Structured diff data
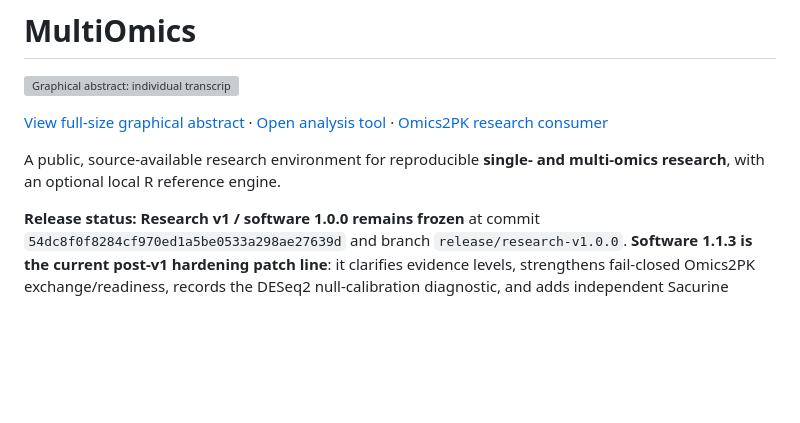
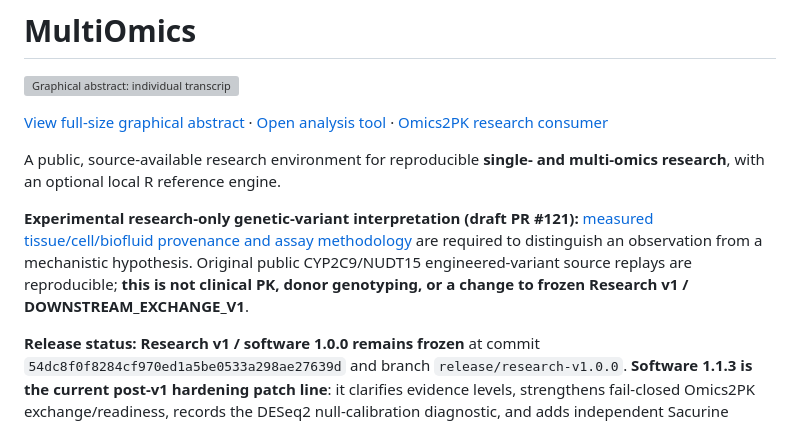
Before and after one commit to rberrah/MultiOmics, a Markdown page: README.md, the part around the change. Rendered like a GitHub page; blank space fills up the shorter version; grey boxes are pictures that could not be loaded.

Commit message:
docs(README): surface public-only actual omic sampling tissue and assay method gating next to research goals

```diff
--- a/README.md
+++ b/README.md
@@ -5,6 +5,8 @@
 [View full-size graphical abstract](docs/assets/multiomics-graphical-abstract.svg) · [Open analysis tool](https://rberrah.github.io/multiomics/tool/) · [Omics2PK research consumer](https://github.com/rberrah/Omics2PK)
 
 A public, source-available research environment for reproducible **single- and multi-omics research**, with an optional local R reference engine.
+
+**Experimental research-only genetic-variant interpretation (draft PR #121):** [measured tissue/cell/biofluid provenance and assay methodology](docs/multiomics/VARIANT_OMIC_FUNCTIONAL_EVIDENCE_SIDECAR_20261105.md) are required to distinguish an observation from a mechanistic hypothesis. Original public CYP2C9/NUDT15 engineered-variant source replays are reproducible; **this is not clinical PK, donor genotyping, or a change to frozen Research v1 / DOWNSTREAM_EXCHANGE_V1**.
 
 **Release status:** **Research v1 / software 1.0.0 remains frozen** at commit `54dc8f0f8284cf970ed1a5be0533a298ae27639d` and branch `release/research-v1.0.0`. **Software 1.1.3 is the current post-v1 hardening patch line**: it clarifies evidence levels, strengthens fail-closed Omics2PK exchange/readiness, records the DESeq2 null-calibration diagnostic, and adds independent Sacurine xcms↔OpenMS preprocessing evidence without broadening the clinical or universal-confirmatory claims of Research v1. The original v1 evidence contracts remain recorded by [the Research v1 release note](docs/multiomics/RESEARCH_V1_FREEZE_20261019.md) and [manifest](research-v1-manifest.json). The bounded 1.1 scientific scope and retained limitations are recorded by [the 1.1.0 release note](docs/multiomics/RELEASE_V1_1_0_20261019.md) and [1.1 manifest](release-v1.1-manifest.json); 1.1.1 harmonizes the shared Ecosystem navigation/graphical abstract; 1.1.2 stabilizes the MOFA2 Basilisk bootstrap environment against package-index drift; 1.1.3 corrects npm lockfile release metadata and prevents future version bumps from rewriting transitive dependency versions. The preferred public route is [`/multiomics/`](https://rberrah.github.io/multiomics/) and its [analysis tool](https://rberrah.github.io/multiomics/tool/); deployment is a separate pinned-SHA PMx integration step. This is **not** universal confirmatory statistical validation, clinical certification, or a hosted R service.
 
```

---

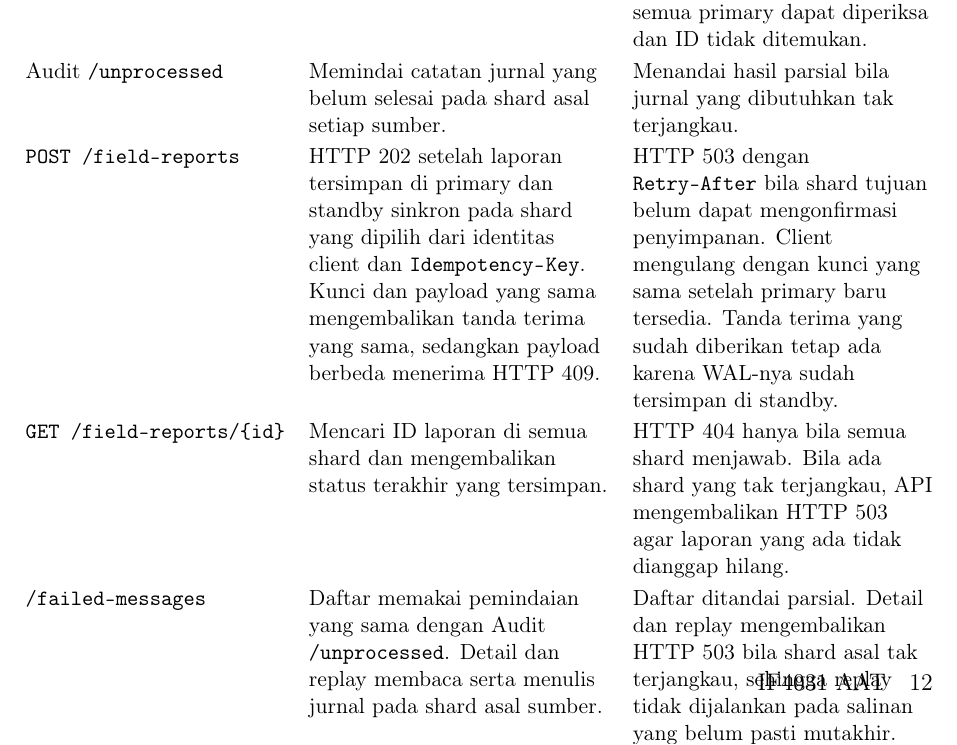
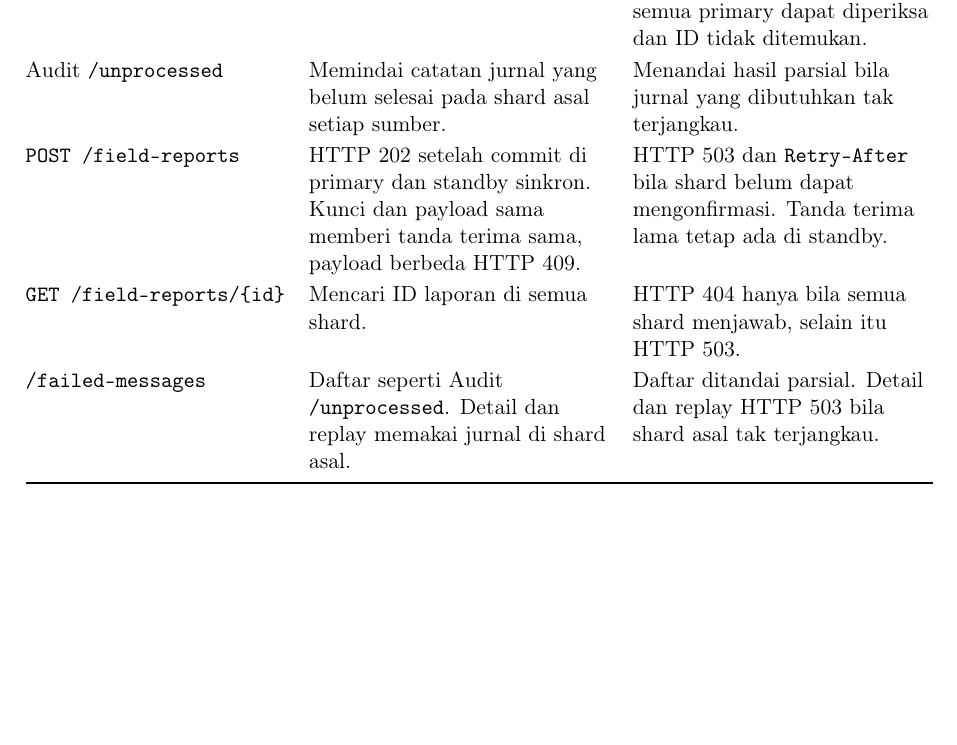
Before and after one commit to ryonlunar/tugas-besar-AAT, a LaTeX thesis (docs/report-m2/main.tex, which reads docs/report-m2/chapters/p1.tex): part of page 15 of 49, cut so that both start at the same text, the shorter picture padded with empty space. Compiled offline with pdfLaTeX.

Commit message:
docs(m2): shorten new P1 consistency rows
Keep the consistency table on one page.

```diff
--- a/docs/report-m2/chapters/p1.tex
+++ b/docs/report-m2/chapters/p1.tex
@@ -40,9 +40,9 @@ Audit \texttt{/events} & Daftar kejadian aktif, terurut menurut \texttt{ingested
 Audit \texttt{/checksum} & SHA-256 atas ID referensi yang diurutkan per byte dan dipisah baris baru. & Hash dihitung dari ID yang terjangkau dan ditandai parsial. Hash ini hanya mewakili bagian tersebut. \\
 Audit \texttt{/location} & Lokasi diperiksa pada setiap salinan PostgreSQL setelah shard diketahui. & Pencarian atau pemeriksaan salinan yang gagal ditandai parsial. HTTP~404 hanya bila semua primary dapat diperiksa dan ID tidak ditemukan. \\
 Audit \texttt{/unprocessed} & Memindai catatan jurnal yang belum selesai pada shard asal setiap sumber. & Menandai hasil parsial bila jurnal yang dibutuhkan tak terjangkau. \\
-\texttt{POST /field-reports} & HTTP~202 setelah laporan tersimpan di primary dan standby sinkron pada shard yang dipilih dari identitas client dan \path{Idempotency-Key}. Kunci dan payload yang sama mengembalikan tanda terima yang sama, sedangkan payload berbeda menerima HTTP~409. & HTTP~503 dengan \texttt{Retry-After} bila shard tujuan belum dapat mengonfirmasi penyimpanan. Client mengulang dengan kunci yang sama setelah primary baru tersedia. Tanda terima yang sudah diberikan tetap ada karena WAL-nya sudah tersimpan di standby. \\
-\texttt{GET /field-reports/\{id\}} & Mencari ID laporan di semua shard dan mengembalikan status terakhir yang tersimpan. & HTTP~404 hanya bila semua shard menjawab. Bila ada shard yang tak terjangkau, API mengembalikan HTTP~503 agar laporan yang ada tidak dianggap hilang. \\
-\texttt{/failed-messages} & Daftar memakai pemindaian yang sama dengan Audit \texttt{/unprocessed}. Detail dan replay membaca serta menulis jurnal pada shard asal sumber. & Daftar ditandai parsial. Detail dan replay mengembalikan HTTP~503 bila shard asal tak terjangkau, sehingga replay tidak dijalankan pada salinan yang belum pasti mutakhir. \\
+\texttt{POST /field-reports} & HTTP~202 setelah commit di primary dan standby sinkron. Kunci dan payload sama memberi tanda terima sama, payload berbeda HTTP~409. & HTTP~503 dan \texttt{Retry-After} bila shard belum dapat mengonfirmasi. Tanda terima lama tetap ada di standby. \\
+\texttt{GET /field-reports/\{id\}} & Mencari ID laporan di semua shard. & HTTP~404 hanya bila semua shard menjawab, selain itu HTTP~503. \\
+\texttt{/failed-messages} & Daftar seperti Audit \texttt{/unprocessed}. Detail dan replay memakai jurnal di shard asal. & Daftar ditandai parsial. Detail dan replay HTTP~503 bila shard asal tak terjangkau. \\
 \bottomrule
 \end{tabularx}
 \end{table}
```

## Work required
Lines with the word "parsial" in them are the answer; report each one from the data.

## Answer section
 Audit \texttt{/checksum} & SHA-256 atas ID referensi yang diurutkan per byte dan dipisah baris baru. & Hash dihitung dari ID yang terjangkau dan ditandai parsial. Hash ini hanya mewakili bagian tersebut. \\
 Audit \texttt{/location} & Lokasi diperiksa pada setiap salinan PostgreSQL setelah shard diketahui. & Pencarian atau pemeriksaan salinan yang gagal ditandai parsial. HTTP~404 hanya bila semua primary dapat diperiksa dan ID tidak ditemukan. \\
 Audit \texttt{/unprocessed} & Memindai catatan jurnal yang belum selesai pada shard asal setiap sumber. & Menandai hasil parsial bila jurnal yang dibutuhkan tak terjangkau. \\
-\texttt{/failed-messages} & Daftar memakai pemindaian yang sama dengan Audit \texttt{/unprocessed}. Detail dan replay membaca serta menulis jurnal pada shard asal sumber. & Daftar ditandai parsial. Detail dan replay mengembalikan HTTP~503 bila shard asal tak terjangkau, sehingga replay tidak dijalankan pada salinan yang belum pasti mutakhir. \\
+\texttt{/failed-messages} & Daftar seperti Audit \texttt{/unprocessed}. Detail dan replay memakai jurnal di shard asal. & Daftar ditandai parsial. Detail dan replay HTTP~503 bila shard asal tak terjangkau. \\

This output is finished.